Material supplied.
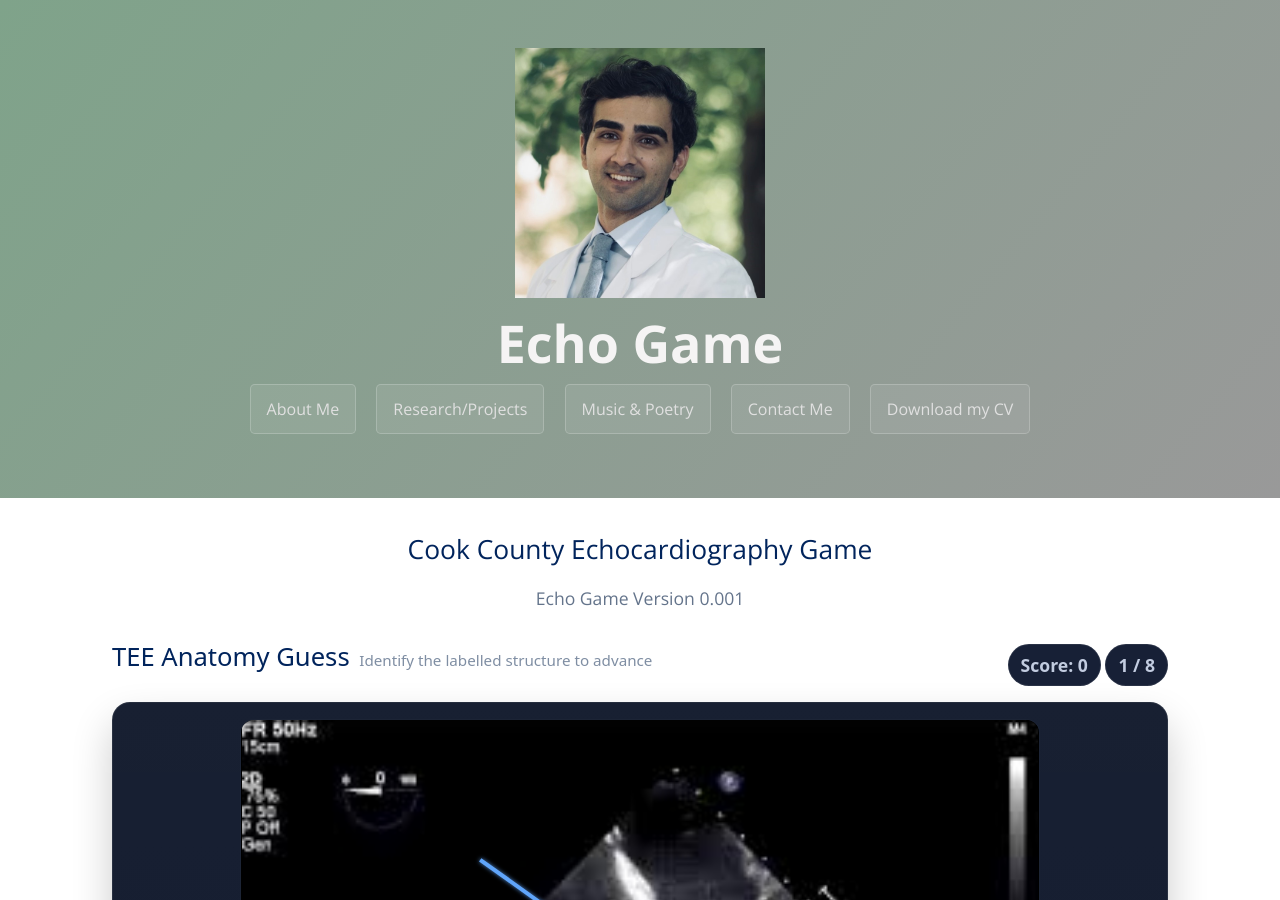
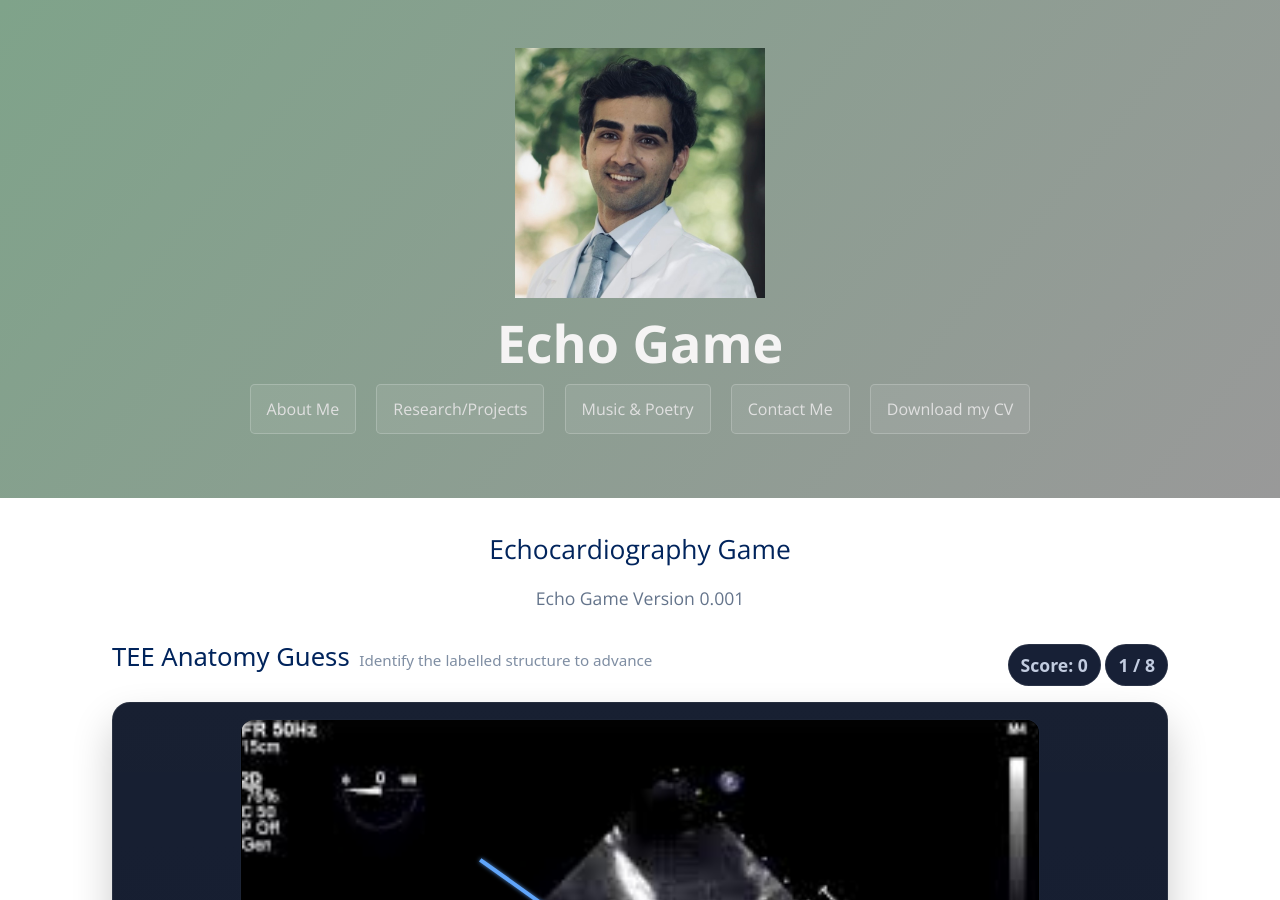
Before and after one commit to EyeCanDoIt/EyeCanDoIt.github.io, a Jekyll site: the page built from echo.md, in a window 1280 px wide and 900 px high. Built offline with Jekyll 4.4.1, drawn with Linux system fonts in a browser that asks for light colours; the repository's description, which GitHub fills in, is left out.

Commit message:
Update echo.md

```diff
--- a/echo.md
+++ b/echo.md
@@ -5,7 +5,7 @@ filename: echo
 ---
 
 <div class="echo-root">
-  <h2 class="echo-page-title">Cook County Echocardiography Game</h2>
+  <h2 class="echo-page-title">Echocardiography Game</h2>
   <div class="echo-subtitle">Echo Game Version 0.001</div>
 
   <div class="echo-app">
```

Exercise objective. Only the text of the material belongs in your copy, which must match the original exactly.

Exercise solution.
Before and after one commit to EyeCanDoIt/EyeCanDoIt.github.io, a Jekyll site: the page built from echo.md, in a window 1280 px wide and 900 px high. Built offline with Jekyll 4.4.1, drawn with Linux system fonts in a browser that asks for light colours; the repository's description, which GitHub fills in, is left out.

Commit message:
Update echo.md

```diff
--- a/echo.md
+++ b/echo.md
@@ -5,7 +5,7 @@ filename: echo
 ---
 
 <div class="echo-root">
-  <h2 class="echo-page-title">Cook County Echocardiography Game</h2>
+  <h2 class="echo-page-title">Echocardiography Game</h2>
   <div class="echo-subtitle">Echo Game Version 0.001</div>
 
   <div class="echo-app">
```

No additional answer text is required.